7 Lessons Running Taught Me About Grief
Author: Linda Ambard
Just like grief, running is a journey, not a destination. My journey with running began nearly 41 years ago. While I was once pretty fast and I was a collegiate runner, I run for other reasons now. Running is the essence of who I am and it is the gift that I give myself. When my husband, Phil, was killed nearly six years ago, running became my way forward. It allowed me to process the tears, the fears, the confusion, the devastation and, at times, the misplaced anger. Here are seven lessons I've learned about my grief as I've pounded the pavement:
1. Focus on the next step. I have run 113 marathons. Never once did I think I had a marathon in the basket. I know the race will hurt. I am going to want to quit. I may fall down. I may veer off course for a brief time. But if I concentrate only on the step ahead, I will get there.
2. Go places you never thought possible. Running has given me a hard fought independence. I didn't know who I was when I became a widow and my children all left the house. Last year, I ran the Great Wall of China Marathon because it was the last thing on my first bucket list. I pushed myself out of my comfort zone. It was the hardest marathon I have ever completed - both physically exhausting and liberating.
3. Trust your training, your body and yourself. People always want to tell a griever how to grieve and to put a timeline on grief. I had doctors try to prescribe antidepressants and sleeping pills shortly after Phil's death. I had friends want to ply me with alcohol or set me up on a date. I knew none of those would help and I would feel worse in the long run. Running is about trusting one's training, body and self, when everything screams to quit. Yes, it hurts. Yes, I want to quit. But I will continue to pursue the finish line.
4. Find a spark of hope. I used to run status quo, wearing all black and thinking it made me look thinner. After Phil's death, I was tired of darkness. I started wearing pink, sparkles and costumes. I now run happy. Humor is part of spiritual resiliency. Thus, if one can genuinely find laughter in grief, it can be a jump start. Humor produces optimism; optimism produces hope in what lies ahead.
5. There is light to be had in the darkness. Running gets me outside in the light. In my darkest hours, I lace up my running shoes and run until the moment of heartache has passed. I always feel better when I am finished. It quiets my soul and drives out the darkness.
6. Connecting helps on the journey. Running has brought me to people and untold friendships. Grief is isolating, and as a shy introvert, I withdrew into my house after Phil's death. I ran the Vermont Marathon just weeks after Phil was killed. I will never forget the runners who came out to support me and to laugh with me when my polka-dotted skirt fell down mid-race. Team TAPS has allowed me to connect in a comfortable and safe way with other surviving families. I wasn't comfortable talking about my grief initially, but these connections gave me a way to reconnect to a world I thought I wanted no part of.

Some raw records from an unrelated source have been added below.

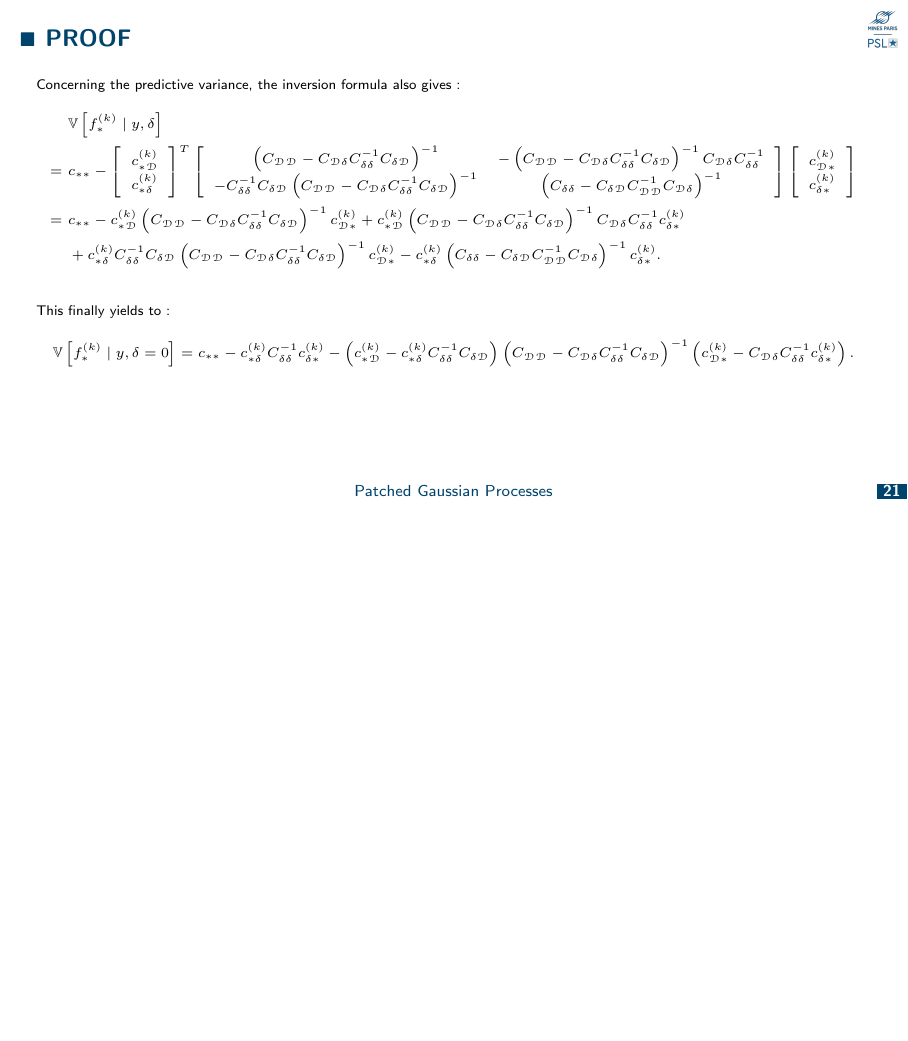
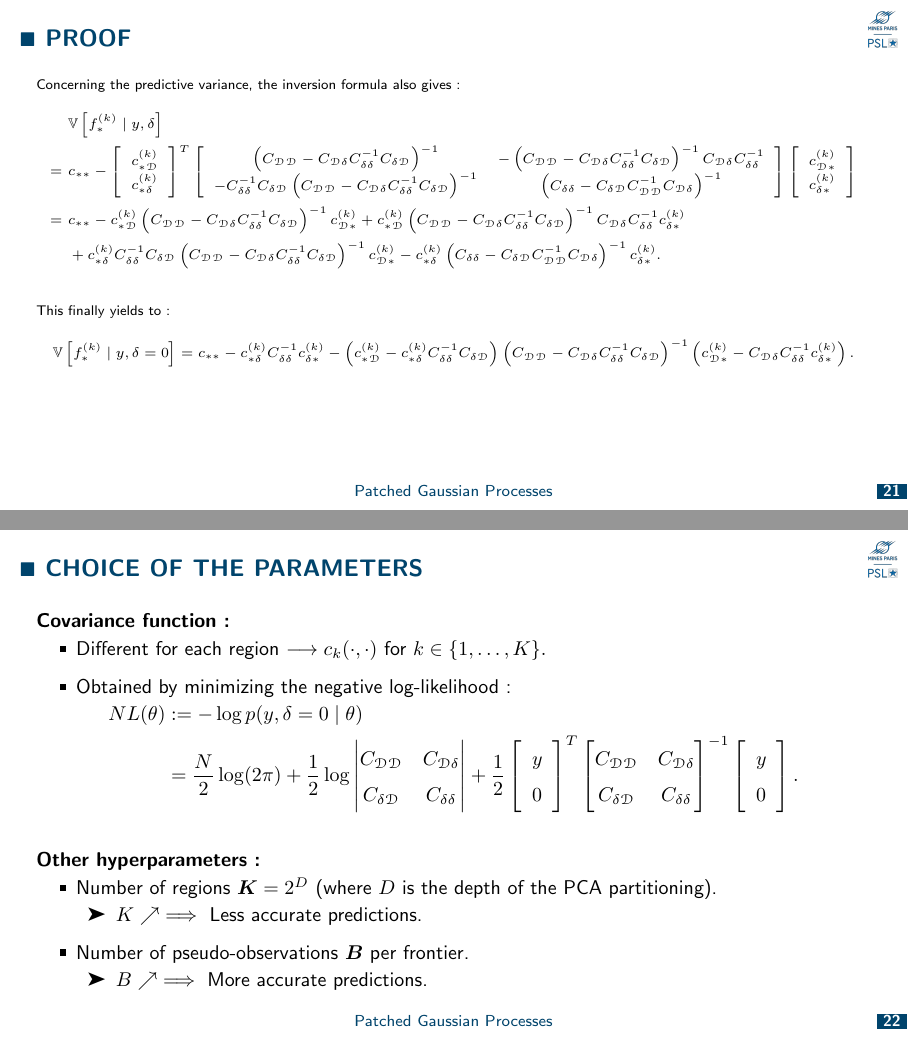
Before and after one commit to tom-perrin/patched_gaussian_processes, LaTeX slides (beamer/main.tex): page 21 of 28 before the commit and pages 21 and 22 of 29 after it, the two joined at a grey line, the shorter picture padded with empty space. Compiled offline with pdfLaTeX.

Commit message:
Added choice of parameters slide in 3.1

```diff
--- a/beamer/main.tex
+++ b/beamer/main.tex
@@ -538,6 +540,54 @@
 		\mathbb{V}\left[f_*^{(k)} \mid y, \delta = 0 \right] = c_{**} - c_{*\delta}^{(k)} C_{\delta\delta}^{-1} c_{\delta*}^{(k)} - \left( c_{*\mathcal{D}}^{(k)} - c_{*\delta}^{(k)} C_{\delta\delta}^{-1} C_{\delta\mathcal{D}} \right) \left(C_{\mathcal{D} \mathcal{D}}-C_{\mathcal{D} \delta} C_{\delta\delta}^{-1} C_{\delta\mathcal{D}} \right)^{-1} \left( c_{\mathcal{D}*}^{(k)} - C_{\mathcal{D}\delta} C_{\delta\delta}^{-1} c_{\delta*}^{(k)} \right).
 		$$
 	\end{frame}
+
+	\begin{frame}{Choice of the parameters}
+		\textbf{Covariance function :}
+		\begin{itemize}
+			\item Different for each region $\longrightarrow c_k(\cdot,\cdot)$ for $k\in\{1,\dots,K\}.$
+			\item Obtained by minimizing the negative log-likelihood :
+		\end{itemize}
+		$$
+		\begin{aligned}
+		NL(\theta) &  :=  - \log p(y,\delta=0 \mid \theta) \\
+		& = \frac{N}{2} \log(2\pi) + \frac{1}{2} \log
+		\begin{vmatrix}
+			C_{\mathcal{D}\mathcal{D}} & C_{\mathcal{D}\delta} \\
+			C_{\delta\mathcal{D}} & C_{\delta\delta}
+		\end{vmatrix}
+		+ \frac{1}{2} \left[
+		\begin{array}{l}
+			y \\
+			0
+		\end{array}
+		\right]^T
+		\begin{bmatrix}
+			C_{\mathcal{D}\mathcal{D}} & C_{\mathcal{D}\delta} \\
+			C_{\delta\mathcal{D}} & C_{\delta\delta}
+		\end{bmatrix}^{-1} \left[
+		\begin{array}{l}
+			y \\
+			0
+		\end{array}
+		\right].
+		\end{aligned}
+		$$
+
+		\vspace{0.5cm}
+
+		\textbf{Other hyperparameters :}
+		\begin{itemize}
+			\item Number of regions $\boldsymbol{K}=2^D$ (where $D$ is the depth of the PCA partitioning).
+			\begin{itemize}
+				\item[\ding{228}] $K \nearrow \implies$ Less accurate predictions.
+	    		\end{itemize}
+			\item Number of pseudo-observations $\boldsymbol{B}$ per frontier.
+			\begin{itemize}
+				\item[\ding{228}] $B \nearrow \implies$ More accurate predictions.
+			\end{itemize}
+		\end{itemize}
+	\end{frame}
+
 
 	%%----------------------------------------------------------------------
 
```
Also changed, not shown: beamer/main.pdf, beamer/main.tex (2 more changed lines), 1 other file.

7. You can face your fears. I was at the Boston Marathon in 2013. One stop light from the finish line. I could see the end, and as I pressed on, the first boom hit. While I was processing what that boom meant, the second blast came as mass chaos erupted all around me. I ran for my life and found myself cowering about a half mile from the finish line. That day lives in my nightmares and flashbacks, but in 2016, I took back my finish line. I simply could not let terrorism take my running too.
Running is my journey of life and living. It isn't always easy, but I run the road ahead, one step at a time, and know that I honor Phil and myself.
Are you ready to find your own resilience? To find your feet on your grief journey and connect with others who are part of Team TAPS, register now to secure a spot in the Marine Corps Marathon or Army Ten-Miler.
From the pen of…
Linda K. Ambard is the surviving spouse of Maj. Phil Ambard, killed in action in April 2011. She works as a violence prevention specialist and in resiliency for the Air Force at Whiteman Air Force Base in Missouri. Linda has completed 113 marathons to include the Great Wall of China Marathon and the Boston Marathon. She is the author of "Courageously Alive--A Walk through Military Loss."